The Campus Grows Again

The Legislative Reorganization Act of 1946 brought significant reforms in committee staffing and operations. These increased Congress’s need for hearing rooms and staff offices. Four new buildings helped to meet the demand: the Dirksen and Hart Senate Office Buildings (opened 1958 and 1982) and the Rayburn and Ford House Office Buildings (opened 1965 and acquired 1975).

The Library of Congress staff and collections also were expanding. Completed in 1981, the Madison Memorial Building (one of the world’s largest library structures) relieved space shortages and made possible the restoration of the Library’s Jefferson and Adams buildings. The underground Capitol Visitor Center, opened in 2008, covers about 580,000 square feet on three levels, giving Americans a more informative, comfortable, and secure way to visit their Capitol.

History of Congress and the Capitol

The Capitol 1945-Present

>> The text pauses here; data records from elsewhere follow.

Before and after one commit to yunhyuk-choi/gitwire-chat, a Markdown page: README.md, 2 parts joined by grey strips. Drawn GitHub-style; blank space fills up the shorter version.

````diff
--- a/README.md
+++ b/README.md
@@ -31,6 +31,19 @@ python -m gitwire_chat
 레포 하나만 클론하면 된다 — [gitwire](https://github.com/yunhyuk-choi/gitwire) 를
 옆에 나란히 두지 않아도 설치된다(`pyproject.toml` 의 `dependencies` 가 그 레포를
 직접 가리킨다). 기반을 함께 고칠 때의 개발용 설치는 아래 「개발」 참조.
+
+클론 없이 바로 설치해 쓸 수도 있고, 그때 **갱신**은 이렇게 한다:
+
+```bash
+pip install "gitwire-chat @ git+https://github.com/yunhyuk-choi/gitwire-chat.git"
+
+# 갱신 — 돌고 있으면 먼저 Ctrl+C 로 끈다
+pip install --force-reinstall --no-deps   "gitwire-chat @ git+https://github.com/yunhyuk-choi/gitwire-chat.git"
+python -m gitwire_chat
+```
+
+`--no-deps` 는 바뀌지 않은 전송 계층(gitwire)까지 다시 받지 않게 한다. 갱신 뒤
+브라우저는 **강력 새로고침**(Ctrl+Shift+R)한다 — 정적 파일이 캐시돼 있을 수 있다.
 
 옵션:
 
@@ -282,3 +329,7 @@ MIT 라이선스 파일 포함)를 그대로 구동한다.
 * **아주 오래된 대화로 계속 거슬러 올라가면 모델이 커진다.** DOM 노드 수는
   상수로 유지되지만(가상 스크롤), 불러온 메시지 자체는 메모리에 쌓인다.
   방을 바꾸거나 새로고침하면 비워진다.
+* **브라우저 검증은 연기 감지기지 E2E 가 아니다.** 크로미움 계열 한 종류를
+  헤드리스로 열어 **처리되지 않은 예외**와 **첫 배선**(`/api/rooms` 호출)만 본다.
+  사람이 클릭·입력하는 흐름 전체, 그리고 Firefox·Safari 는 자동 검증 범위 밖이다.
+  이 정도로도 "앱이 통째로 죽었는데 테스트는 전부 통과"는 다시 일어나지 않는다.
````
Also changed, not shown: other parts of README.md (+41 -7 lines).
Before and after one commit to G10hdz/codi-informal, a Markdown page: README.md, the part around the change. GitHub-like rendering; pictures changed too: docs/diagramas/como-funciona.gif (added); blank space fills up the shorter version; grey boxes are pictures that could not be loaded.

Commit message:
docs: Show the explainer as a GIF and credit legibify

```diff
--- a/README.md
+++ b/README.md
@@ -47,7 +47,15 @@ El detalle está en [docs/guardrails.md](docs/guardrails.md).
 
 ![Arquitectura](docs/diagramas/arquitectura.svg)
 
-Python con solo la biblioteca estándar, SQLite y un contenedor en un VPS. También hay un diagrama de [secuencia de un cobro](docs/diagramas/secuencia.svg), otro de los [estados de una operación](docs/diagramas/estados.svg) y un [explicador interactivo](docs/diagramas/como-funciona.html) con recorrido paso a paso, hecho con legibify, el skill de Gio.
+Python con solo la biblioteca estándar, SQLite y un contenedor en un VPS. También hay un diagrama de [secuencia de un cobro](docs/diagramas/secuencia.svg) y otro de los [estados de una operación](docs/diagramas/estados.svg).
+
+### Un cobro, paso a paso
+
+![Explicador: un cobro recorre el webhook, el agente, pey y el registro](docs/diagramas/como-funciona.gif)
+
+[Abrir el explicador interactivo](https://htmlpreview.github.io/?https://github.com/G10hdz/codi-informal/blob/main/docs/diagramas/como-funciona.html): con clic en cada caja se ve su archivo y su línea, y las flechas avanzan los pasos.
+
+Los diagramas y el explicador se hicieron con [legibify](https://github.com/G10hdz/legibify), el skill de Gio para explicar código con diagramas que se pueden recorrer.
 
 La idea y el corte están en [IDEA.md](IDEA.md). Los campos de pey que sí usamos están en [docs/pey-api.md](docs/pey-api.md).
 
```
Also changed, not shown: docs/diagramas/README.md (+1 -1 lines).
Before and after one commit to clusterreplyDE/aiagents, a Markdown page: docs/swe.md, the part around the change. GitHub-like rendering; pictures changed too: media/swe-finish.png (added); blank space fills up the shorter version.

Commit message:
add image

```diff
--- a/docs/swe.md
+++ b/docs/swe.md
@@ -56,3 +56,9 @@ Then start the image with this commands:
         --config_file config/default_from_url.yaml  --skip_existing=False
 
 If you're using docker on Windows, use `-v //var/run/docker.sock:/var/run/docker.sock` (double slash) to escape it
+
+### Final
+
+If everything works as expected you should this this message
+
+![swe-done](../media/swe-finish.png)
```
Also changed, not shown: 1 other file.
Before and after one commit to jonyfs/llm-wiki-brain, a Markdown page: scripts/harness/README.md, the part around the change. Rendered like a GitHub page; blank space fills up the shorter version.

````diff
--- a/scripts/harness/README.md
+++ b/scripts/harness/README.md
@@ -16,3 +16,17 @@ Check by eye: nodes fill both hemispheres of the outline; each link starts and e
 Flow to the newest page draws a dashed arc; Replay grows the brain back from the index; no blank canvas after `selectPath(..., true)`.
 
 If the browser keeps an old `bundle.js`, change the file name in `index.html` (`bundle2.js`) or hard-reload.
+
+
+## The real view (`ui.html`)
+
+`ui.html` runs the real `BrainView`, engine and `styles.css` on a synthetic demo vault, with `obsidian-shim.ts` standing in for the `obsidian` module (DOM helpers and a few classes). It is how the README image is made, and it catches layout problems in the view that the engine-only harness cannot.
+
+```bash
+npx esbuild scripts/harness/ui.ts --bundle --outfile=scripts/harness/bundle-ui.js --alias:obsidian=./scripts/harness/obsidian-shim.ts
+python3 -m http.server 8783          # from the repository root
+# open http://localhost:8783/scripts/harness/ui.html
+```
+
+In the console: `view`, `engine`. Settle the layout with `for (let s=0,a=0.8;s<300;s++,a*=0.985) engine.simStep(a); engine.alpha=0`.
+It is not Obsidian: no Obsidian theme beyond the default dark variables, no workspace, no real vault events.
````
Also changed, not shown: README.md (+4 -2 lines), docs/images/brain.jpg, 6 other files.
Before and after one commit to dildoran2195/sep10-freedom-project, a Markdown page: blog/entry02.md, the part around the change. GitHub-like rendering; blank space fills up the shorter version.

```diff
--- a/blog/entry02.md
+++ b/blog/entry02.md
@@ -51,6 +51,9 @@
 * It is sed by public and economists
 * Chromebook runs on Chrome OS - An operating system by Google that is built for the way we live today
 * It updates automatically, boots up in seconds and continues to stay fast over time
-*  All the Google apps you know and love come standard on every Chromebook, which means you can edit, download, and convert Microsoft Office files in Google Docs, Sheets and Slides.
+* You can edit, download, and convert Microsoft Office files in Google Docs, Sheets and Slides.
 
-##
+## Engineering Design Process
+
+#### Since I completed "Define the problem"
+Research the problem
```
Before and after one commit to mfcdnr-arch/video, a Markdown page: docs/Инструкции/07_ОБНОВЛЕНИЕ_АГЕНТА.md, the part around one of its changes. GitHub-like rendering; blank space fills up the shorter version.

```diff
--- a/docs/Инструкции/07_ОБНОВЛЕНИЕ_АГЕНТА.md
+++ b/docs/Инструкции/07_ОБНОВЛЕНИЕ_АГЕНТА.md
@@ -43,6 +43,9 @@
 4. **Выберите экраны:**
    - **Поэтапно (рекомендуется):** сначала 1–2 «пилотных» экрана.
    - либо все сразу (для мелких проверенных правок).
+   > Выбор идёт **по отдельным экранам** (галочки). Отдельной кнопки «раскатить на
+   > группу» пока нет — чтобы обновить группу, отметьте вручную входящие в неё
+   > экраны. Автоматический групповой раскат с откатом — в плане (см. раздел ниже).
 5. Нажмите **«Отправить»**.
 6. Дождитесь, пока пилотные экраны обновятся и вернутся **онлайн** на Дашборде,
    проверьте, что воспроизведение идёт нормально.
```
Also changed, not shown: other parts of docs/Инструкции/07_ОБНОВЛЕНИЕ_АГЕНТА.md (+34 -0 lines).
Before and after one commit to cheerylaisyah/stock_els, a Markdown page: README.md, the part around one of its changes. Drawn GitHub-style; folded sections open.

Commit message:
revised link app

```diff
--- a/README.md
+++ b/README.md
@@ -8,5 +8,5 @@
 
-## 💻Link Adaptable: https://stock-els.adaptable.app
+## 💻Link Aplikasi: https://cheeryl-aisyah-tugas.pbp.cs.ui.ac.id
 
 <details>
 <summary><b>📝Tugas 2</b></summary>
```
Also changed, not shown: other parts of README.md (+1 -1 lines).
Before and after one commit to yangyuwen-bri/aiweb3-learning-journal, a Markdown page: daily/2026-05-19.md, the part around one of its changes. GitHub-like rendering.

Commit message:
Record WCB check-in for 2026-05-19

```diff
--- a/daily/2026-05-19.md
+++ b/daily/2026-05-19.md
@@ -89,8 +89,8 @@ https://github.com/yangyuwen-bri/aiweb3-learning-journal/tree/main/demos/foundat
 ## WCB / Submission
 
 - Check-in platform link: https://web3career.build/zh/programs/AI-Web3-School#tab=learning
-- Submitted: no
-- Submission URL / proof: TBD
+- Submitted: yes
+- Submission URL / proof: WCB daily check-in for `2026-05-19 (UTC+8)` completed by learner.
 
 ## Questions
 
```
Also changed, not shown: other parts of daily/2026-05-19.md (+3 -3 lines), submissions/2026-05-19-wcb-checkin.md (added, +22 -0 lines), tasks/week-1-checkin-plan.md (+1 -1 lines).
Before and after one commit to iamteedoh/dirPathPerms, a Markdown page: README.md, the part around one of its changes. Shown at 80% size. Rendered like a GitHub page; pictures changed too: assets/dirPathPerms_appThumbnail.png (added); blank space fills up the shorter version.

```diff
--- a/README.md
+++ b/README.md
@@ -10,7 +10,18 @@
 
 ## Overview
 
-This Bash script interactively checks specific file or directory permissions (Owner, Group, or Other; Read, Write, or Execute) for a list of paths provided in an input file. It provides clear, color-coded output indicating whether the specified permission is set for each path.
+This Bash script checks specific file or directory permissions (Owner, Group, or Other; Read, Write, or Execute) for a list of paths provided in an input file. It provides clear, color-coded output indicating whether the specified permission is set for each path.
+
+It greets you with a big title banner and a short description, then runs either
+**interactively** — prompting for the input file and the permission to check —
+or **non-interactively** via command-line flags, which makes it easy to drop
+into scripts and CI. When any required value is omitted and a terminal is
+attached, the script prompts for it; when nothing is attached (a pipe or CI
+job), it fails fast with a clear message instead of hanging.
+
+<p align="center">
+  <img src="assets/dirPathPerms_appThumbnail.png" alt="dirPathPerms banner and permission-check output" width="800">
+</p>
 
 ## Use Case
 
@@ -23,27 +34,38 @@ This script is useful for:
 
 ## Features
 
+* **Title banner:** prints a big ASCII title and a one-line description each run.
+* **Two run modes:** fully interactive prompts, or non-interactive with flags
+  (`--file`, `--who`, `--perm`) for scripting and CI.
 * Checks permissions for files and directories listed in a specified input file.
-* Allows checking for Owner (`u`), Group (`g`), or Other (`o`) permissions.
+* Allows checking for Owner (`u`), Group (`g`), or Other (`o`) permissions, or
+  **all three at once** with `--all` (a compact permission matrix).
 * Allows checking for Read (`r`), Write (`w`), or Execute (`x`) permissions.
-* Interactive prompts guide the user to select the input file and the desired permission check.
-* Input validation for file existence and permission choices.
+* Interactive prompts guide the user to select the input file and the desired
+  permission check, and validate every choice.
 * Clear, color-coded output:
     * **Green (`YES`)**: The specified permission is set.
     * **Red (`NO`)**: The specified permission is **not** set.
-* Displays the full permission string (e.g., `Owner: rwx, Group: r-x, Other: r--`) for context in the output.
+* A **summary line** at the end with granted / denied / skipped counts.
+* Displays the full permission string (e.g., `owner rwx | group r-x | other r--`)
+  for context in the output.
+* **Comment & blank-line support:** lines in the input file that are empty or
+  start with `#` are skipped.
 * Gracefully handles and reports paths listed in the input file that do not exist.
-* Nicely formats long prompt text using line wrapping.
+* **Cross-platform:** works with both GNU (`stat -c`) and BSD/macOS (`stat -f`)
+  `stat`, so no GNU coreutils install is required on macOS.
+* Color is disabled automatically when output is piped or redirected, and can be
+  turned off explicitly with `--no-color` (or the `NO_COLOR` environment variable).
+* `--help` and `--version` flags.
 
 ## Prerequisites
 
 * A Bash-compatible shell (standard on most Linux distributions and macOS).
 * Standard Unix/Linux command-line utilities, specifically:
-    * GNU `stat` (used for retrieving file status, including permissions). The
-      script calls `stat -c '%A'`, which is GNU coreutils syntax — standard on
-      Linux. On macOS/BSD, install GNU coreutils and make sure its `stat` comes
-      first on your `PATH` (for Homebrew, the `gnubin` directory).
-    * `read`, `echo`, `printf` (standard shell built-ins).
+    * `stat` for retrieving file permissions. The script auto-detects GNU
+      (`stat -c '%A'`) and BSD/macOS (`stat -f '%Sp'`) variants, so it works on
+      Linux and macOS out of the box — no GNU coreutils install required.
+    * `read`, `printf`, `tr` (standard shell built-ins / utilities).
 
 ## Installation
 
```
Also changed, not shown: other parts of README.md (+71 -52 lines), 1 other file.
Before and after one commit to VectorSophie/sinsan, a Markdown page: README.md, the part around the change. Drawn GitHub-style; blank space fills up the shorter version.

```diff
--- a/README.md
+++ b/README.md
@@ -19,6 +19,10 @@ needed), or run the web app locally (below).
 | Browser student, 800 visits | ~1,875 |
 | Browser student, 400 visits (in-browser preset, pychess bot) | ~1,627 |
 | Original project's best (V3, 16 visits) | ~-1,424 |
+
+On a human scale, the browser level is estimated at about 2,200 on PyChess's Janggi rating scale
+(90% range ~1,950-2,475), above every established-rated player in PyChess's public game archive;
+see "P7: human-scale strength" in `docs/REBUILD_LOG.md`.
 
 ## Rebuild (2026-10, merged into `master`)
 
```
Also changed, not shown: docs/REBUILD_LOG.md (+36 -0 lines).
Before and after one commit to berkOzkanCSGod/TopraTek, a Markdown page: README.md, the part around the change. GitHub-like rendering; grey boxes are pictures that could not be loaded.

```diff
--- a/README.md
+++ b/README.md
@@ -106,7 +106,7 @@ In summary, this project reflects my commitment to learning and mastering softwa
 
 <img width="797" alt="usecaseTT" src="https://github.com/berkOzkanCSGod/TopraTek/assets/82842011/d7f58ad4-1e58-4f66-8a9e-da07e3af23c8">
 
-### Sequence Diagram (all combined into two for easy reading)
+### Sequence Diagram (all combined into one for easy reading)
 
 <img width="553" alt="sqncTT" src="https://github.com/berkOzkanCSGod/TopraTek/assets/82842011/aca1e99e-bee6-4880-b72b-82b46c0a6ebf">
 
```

Next Image Next Image Previous Image Previous Image
“Preliminary Design for the...
Image Caption

“Preliminary Design for the Dirksen Senate Office Building,” by Eggars & Higgins, 1948

“Preliminary Design for the Dirksen Senate Office Building,” by Eggars & Higgins, 1948

Architect of the Capitol

“Preliminary Design for the Dirksen Senate Office Building,” by Eggars & Higgins, 1948

“Preliminary Design for the Dirksen Senate Office Building,” by Eggars & Higgins, 1948

Architect of the Capitol

Pages